That night, I was again driven out of camp by rats and the incessant din raised by fellow humans. As I settled down in the gypsy (parked some distance away), the rutting calls of bull gaurs and the frantic alarm calls of sambar took over, accompanied by an orchestra of night jars, owls and the “brain-fever” bird. I slowly drifted away under the pleasant glow of a thousand fireflies and the ever-watchful gaze of Perumkundru, feeling like a happy insignificant blink in the face of timelessness; which was but now restricted to a few valleys.
Or as Cameron Langford (The Winter of the Fisher) puts it, “And a man’s a fool to think on time, when timelessness encloses him on every side”.

Two days later, we watched a pack of 9 dholes bring down an adult sambar. They were then joined by 6 pups.

In deep waters
In deep waters

If killing an adult sambar wasn’t hard enough, the dholes had to then defend their kill from an adamant wild boar looking for an easy meal!

Face-off
Face-off: Reminds me of the old westerns

Which soon turned into a scene straight out of a western classic,Dholes defending kill – 1
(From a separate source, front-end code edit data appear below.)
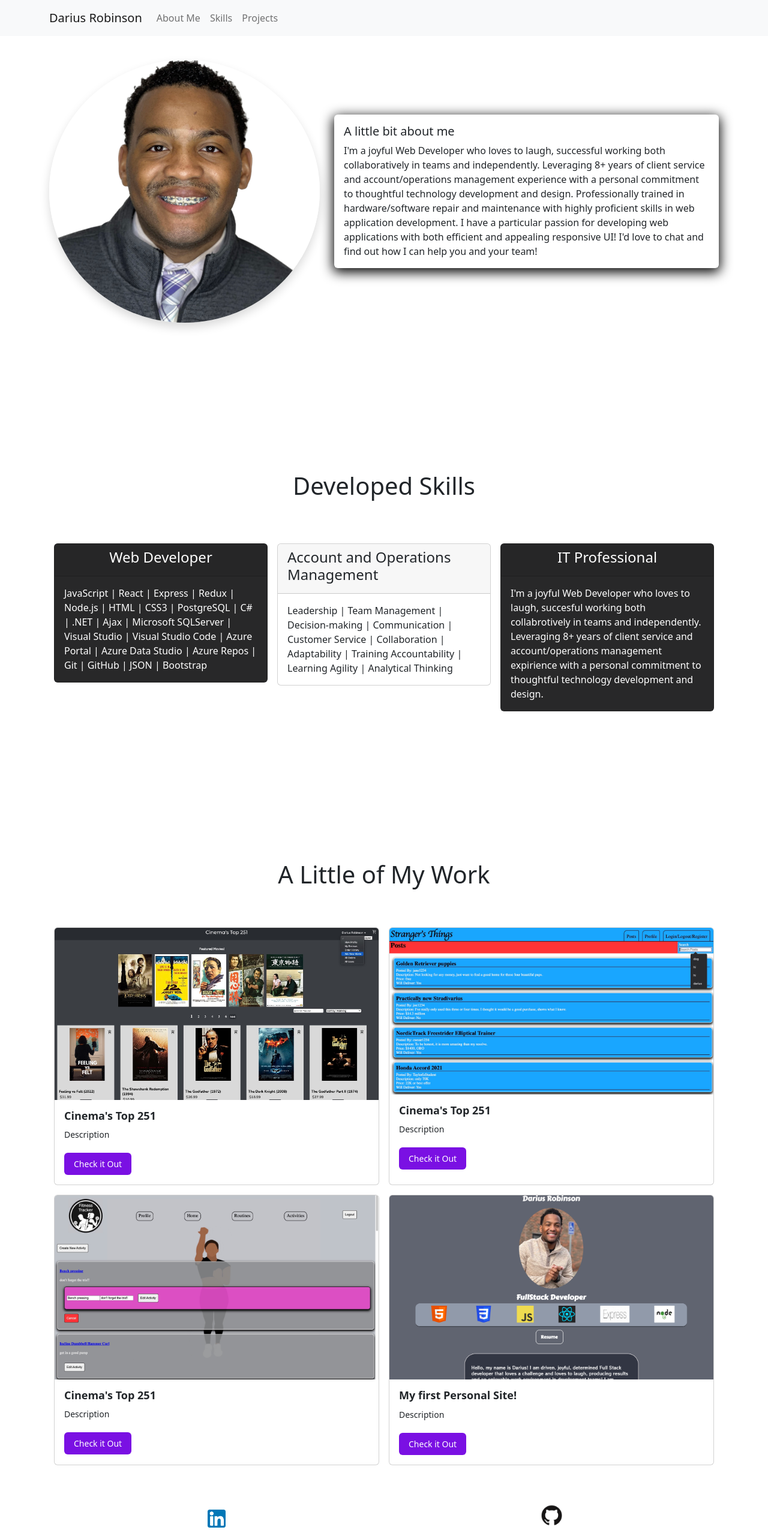
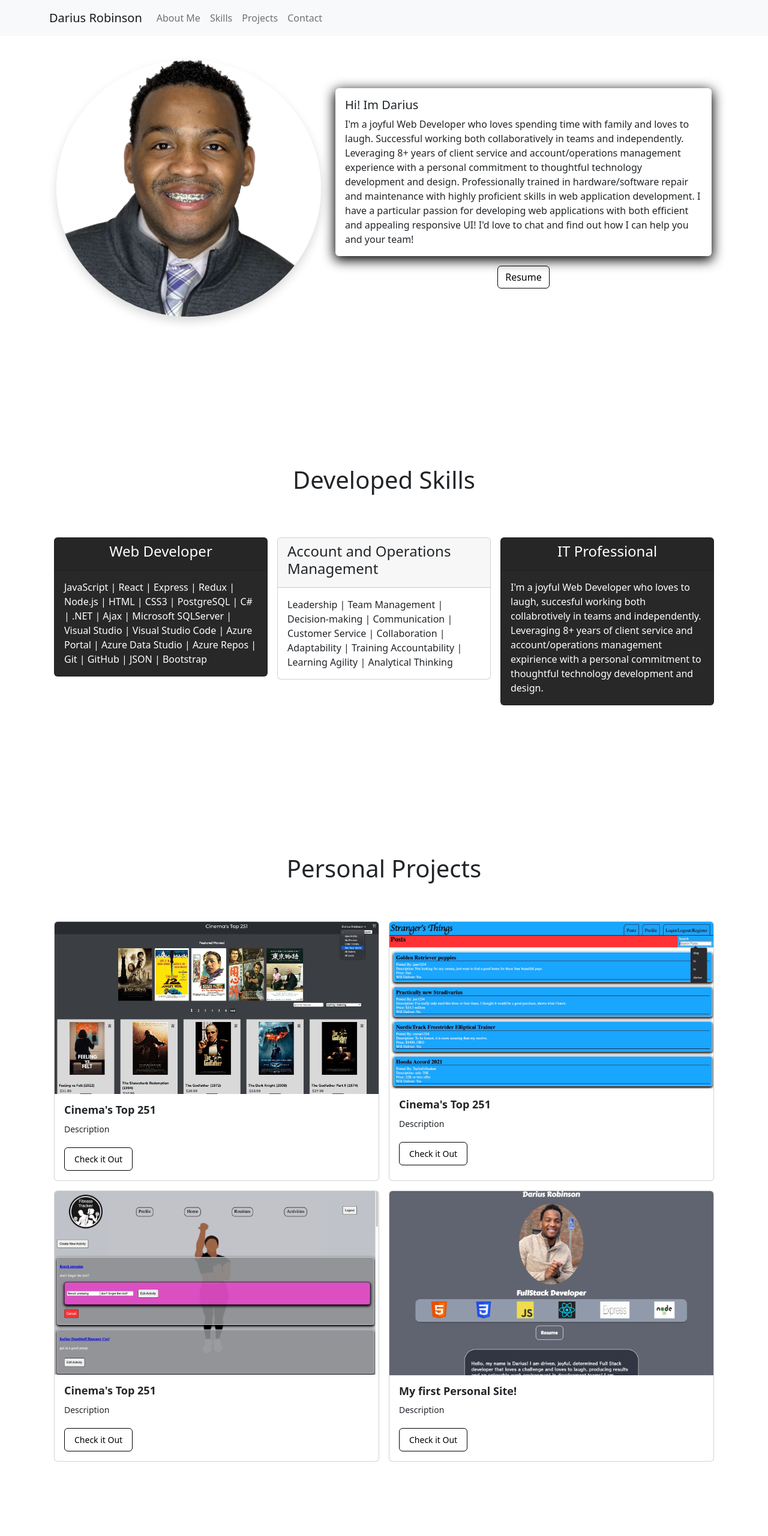
Before and after one commit to DariusRobinson/MySite, a React (Create React App) app: page / in a window 1280 px wide. Shown: the top 2561 px of the page at 60% size. Built offline with nearby package versions, Linux system fonts and the light colour scheme.

Commit message:
finishing up some of the css and differet looks i want

```diff
--- a/public/index.css
+++ b/public/index.css
@@ -17,7 +17,17 @@
   color: white;
 }
 
-/* .projectCardWrapper {
+#skillCard:hover {
+  transform: scale(1.2);
+  filter: grayscale(100%);
+}
+
+#skillsCard:hover {
+  transform: scale(1.2);
+  filter: grayscale(100%);
+}
+
+.projectCardWrapper {
   height: 100%;
   display: flex;
   align-items: stretch;
@@ -25,7 +35,7 @@
 
 .projectCard {
   width: 100%;
-} */
+}
 
 .custom-margin-top {
   margin-top: 15rem;
@@ -60,15 +70,16 @@
 }
 
 .projectCard button {
-  background-color: #7a10e3;
-  border: none;
-  color: #fff;
-  padding: 8px 16px;
-  font-size: 14px;
+  background-color: transparent;
+  border-color: black !important;
+  color: black !important;
+  padding: 8px 16px !important;
+  font-size: 14px !important;
 }
 
 .projectCard button:hover {
-  background-color: #33006d;
+  color: white !important;
+  background-color: black !important;
 }
 
 #aboutIMG {
@@ -97,3 +108,26 @@
 
   height: 50px;
 }
+
+.outerPageLinks:hover {
+  transform: scale(1.2);
+  filter: grayscale(100%);
+}
+
+#resumeButton {
+  margin-top: 1rem;
+  display: flex;
+  justify-content: center;
+}
+
+.resumeButton:hover {
+  color: white !important;
+  background-color: black !important;
+  border: thick #0d6efd;
+}
+
+.contactButton:hover {
+  color: white !important;
+  background-color: black !important;
+  border: thick #0d6efd;
+}
--- a/src/components/About.jsx
+++ b/src/components/About.jsx
@@ -1,71 +1,10 @@
-// import React, { useEffect, useRef, useState } from "react";
-// import { Navigation, Projects, Skills } from "./";
-// import Container from "react-bootstrap/Container";
-// import Row from "react-bootstrap/Row";
-// import Col from "react-bootstrap/Col";
-// import Card from "react-bootstrap/Card";
-
-// const About = () => {
-//   return (
-//     <section id="aboutSection">
-//       <Container className="mb-5">
-//         <></>{" "}
-//       </Container>
-//       <Container className="my-5 mb-5 custom-margin-top-start">
-//         <Row className="align-items-center">
-//           <Col md={5}>
-//             <Card className="shadow-none bg-transparent border-0 p-0">
-//               <Card.Img
-//                 src="IMG_8160.jpeg"
-//                 style={{
-//                   width: "100%",
-//                   height: "auto",
-//                   background: "transparent",
-//                 }}
-//                 className="rounded-circle  shadow"
-//                 id="aboutIMG"
-//               />
-//             </Card>
-//           </Col>
-//           <Col md={7}>
-//             <Card id="aboutCard" className=" bg-transparent border-0">
-//               <Card.Body>
-//                 <Card.Title>A little bit about me</Card.Title>
-//                 <Card.Text>
-//                   I'm a joyful Web Developer who loves to laugh, succesful
-//                   working both collabrotively in teams and independently.
-//                   Leveraging 8+ years of client service and account/operations
-//                   management expirience with a personal commitment to thoughtful
-//                   technology development and design. Professionally trained in
-//                   hardware/software repair and maintenance with highly
-//                   proficient skills in web application development. I have a
-//                   particular passion for developing web applications with both
-//                   efficient and appealing responsive UI! I'd love to chat and
-//                   find out how I can help you and your team!
-//                 </Card.Text>
-//               </Card.Body>
-//             </Card>
-//           </Col>
-//         </Row>
-//       </Container>
-//       <Container className="custom-margin-top">
-//         <Skills />
-//       </Container>
-//       <Container className="custom-margin-top">
-//         <Projects />
-//       </Container>
-//     </section>
-//   );
-// };
-
-// export default About;
-
 import React from "react";
 import { Navigation, Projects, Skills, Footer } from "./";
 import Container from "react-bootstrap/Container";
 import Row from "react-bootstrap/Row";
 import Col from "react-bootstrap/Col";
 import Card from "react-bootstrap/Card";
+import Button from "react-bootstrap/Button";
 
 const About = () => {
   return (
@@ -92,32 +31,37 @@ const About = () => {
           <Col md={7}>
             <Card id="aboutCard" className="bg-transparent border-0">
               <Card.Body>
-                <Card.Title>A little bit about me</Card.Title>
+                <Card.Title>Hi! Im Darius</Card.Title>
                 <Card.Text>
-                  I'm a joyful Web Developer who loves to laugh, successful
-                  working both collaboratively in teams and independently.
-                  Leveraging 8+ years of client service and account/operations
-                  management experience with a personal commitment to thoughtful
-                  technology development and design. Professionally trained in
-                  hardware/software repair and maintenance with highly
-                  proficient skills in web application development. I have a
-                  particular passion for developing web applications with both
-                  efficient and appealing responsive UI! I'd love to chat and
-                  find out how I can help you and your team!
+                  I'm a joyful Web Developer who loves spending time with family
+                  and loves to laugh. Successful working both collaboratively in
+                  teams and independently. Leveraging 8+ years of client service
+                  and account/operations management experience with a personal
+                  commitment to thoughtful technology development and design.
+                  Professionally trained in hardware/software repair and
+                  maintenance with highly proficient skills in web application
+                  development. I have a particular passion for developing web
+                  applications with both efficient and appealing responsive UI!
+                  I'd love to chat and find out how I can help you and your
+                  team!
                 </Card.Text>
               </Card.Body>
             </Card>
+            <Container id="resumeButton">
+              <Button
+                className="resumeButton"
+                style={{
+                  backgroundColor: "transparent",
+                  borderColor: "black",
+                  color: "black",
+                }}
+                href="https://drive.google.com/file/d/1Zbs_lWEN8BPZaGCOZCxT3xFPAsN5GtO8/view"
+              >
+                Resume
+              </Button>
+            </Container>
           </Col>
         </Row>
-      </Container>
-      <Container className="custom-margin-top">
-        <Skills />
-      </Container>
-      <Container className="custom-margin-top">
-        <Projects />
-      </Container>
-      <Container className="mt-5">
-        <Footer />
       </Container>
     </section>
   );
--- a/src/components/App.jsx
+++ b/src/components/App.jsx
@@ -1,19 +1,31 @@
 import React from "react";
 import { BrowserRouter as Router, Route, Routes } from "react-router-dom";
-import Button from "react-bootstrap/Button";
-import { Navigation, Projects, About, Skills } from "./";
+import { Navigation, Projects, Skills, Footer, About } from "./";
+import Container from "react-bootstrap/Container";
+import Row from "react-bootstrap/Row";
+import Col from "react-bootstrap/Col";
+import Card from "react-bootstrap/Card";
+import ContactMe from "./ContactMe";
 
 const App = () => {
   return (
     <>
       <Navigation />
-      <Router>
-        <Routes>
-          <Route exact path="/" element={<About />} />
-          <Route path="/portfolio" element={<Projects />} />
-          <Route path="/skills" element={<Skills />} />
-        </Routes>
-      </Router>
+      <Container>
+        <About />
+      </Container>
+      <Container className="custom-margin-top">
+        <Skills />
+      </Container>
+      <Container className="custom-margin-top">
+        <Projects />
+      </Container>
+      <Container className="custom-margin-top">
+        <ContactMe />
+      </Container>
+      <Container className="mt-5">
+        <Footer />
+      </Container>
     </>
   );
 };
--- /dev/null
+++ b/src/components/ContactMe.jsx
@@ -0,0 +1,71 @@
+import React, { useState } from "react";
+import { Container, Row, Col, Form, Button } from "react-bootstrap";
+
+const ContactMe = () => {
+  const [name, setName] = useState("");
+  const [message, setMessage] = useState("");
+
+  const handleNameChange = (e) => {
+    setName(e.target.value);
+  };
+
+  const handleMessageChange = (e) => {
+    setMessage(e.target.value);
+  };
+
+  const handleSubmit = () => {
+    const subject = `${name} reached out to you from your personal site`;
+    const body = message;
+    const email = "robinson.darius090@gmail.com";
+    window.location.href = `mailto:${email}?subject=${encodeURIComponent(
+      subject
+    )}&body=${encodeURIComponent(body)}`;
+  };
+
+  return (
+    <section id="contactSection">
+      <Container>
+        <Row className="justify-content-center">
+          <Col xs={12} sm={8} md={6}>
+            <div className="contact-form">
+              <h2>Contact Me</h2>
+              <Form>
+                <Form.Group controlId="nameInput">
+                  <Form.Label>Name:</Form.Label>
+                  <Form.Control
+                    type="text"
+                    value={name}
+                    onChange={handleNameChange}
+                  />
+                </Form.Group>
+                <Form.Group controlId="messageInput">
+                  <Form.Label>Message:</Form.Label>
+                  <Form.Control
+                    as="textarea"
+                    rows={4}
+                    value={message}
+                    onChange={handleMessageChange}
+                  />
+                </Form.Group>
+                <Button
+                  className="contactButton"
+                  style={{
+                    backgroundColor: "transparent",
+                    borderColor: "black",
+                    color: "black",
+                  }}
+                  variant="primary"
+                  onClick={handleSubmit}
+                >
+                  Submit
+                </Button>
+              </Form>
+            </div>
+          </Col>
+        </Row>
+      </Container>
+    </section>
+  );
+};
+
+export default ContactMe;
--- a/src/components/Navigation.jsx
+++ b/src/components/Navigation.jsx
@@ -78,6 +78,19 @@ const Navigation = () => {
                 Projects
               </Link>
             </li>
+            <li className="nav-item">
+              <Link
+                className="nav-link"
+                activeClass="active"
+                to="contactSection"
+                spy={true}
+                smooth={true}
+                offset={-70}
+                duration={500}
+              >
+                Contact
+              </Link>
+            </li>
           </ul>
         </Navbar.Collapse>
       </Container>
--- a/src/components/Projects.jsx
+++ b/src/components/Projects.jsx
@@ -1,70 +1,3 @@
-// import React from "react";
-// import Button from "react-bootstrap/Button";
-// import Container from "react-bootstrap/Container";
-// import Row from "react-bootstrap/Row";
-// import Col from "react-bootstrap/Col";
-// import Card from "react-bootstrap/Card";
-
-// const Projects = () => {
-//   return (
-//     <>
-//       <section id="projectsSection">
-//         <Container
-//           className="d-flex justify-content-center mb-5"
-//           id="ProjTitleContainer"
-//         >
-//           <h1>Projects</h1>
-//         </Container>
-//         <Container className="d-flex justify-content-center p-2">
-//           <Row className="row row-cols-1 row-cols-md-2 g-3">
-//             <Col className="px-2">
-//               <div className="projectCardWrapper">
-//                 <Card className="projectCard" rounded>
-//                   <Card.Img variant="top" src="Image 8-27-22 at 12.21 AM.jpg" />
-//                   <Card.Body>
-//                     <Card.Title>Cinema's Top 251</Card.Title>
-//                     <Card.Text>Description</Card.Text>
-//                     <Button>Check it Out</Button>
-//                   </Card.Body>
-//                 </Card>
-//               </div>
-//             </Col>
-//             <Col className="px-2">
-//               <div className="projectCardWrapper">
-//                 <Card className="projectCard" rounded>
-//                   <Card.Img
-//                     variant="top"
-//                     src="Image 8-27-22 at 12.08 AM.jpeg"
-//                   />
-//                   <Card.Body>
-//                     <Card.Title>Cinema's Top 251</Card.Title>
-//                     <Card.Text>Description</Card.Text>
-//                     <Button>Check it Out</Button>
-//                   </Card.Body>
-//                 </Card>
-//               </div>
-//             </Col>
-//             <Col className="px-2">
-//               <div className="projectCardWrapper">
-//                 <Card className="projectCard" rounded>
-//                   <Card.Img variant="top" src="Image 8-27-22 at 12.27 AM.jpg" />
-//                   <Card.Body>
-//                     <Card.Title>Cinema's Top 251</Card.Title>
-//                     <Card.Text>Description</Card.Text>
-//                     <Button>Check it Out</Button>
-//                   </Card.Body>
-//                 </Card>
-//               </div>
-//             </Col>
-//           </Row>
-//         </Container>
-//       </section>
-//     </>
-//   );
-// };
-
-// export default Projects;
-
 import React from "react";
 import Button from "react-bootstrap/Button";
 import Container from "react-bootstrap/Container";
@@ -80,7 +13,7 @@ const Projects = () => {
           className="d-flex justify-content-center mb-5"
           id="ProjTitleContainer"
         >
-          <h1>A Little of My Work</h1>
+          <h1>Personal Projects</h1>
         </Container>
         <Container className="d-flex justify-content-center p-2">
           <Row className="row row-cols-1 row-cols-md-2 g-3">
--- a/src/components/Skills.jsx
+++ b/src/components/Skills.jsx
@@ -28,7 +28,7 @@ const Skills = () => {
             </Card>
           </Col>
           <Col>
-            <Card rounded>
+            <Card id="skillCard" rounded>
               <Card.Header className="skillsCard d-flex justify-content-center">
                 <h4>Account and Operations Management</h4>
               </Card.Header>
--- a/src/components/index.js
+++ b/src/components/index.js
@@ -4,3 +4,4 @@ export { default as Projects } from "./Projects";
 export { default as About } from "./About";
 export { default as Skills } from "./Skills";
 export { default as Footer } from "./Footer";
+export { default as ContactMe } from "./ContactMe";
```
and again Dholes defending kill – 2, and a third time Again . The dogs had won this round.

Every dog has his day
Pups at kill

– Nisarg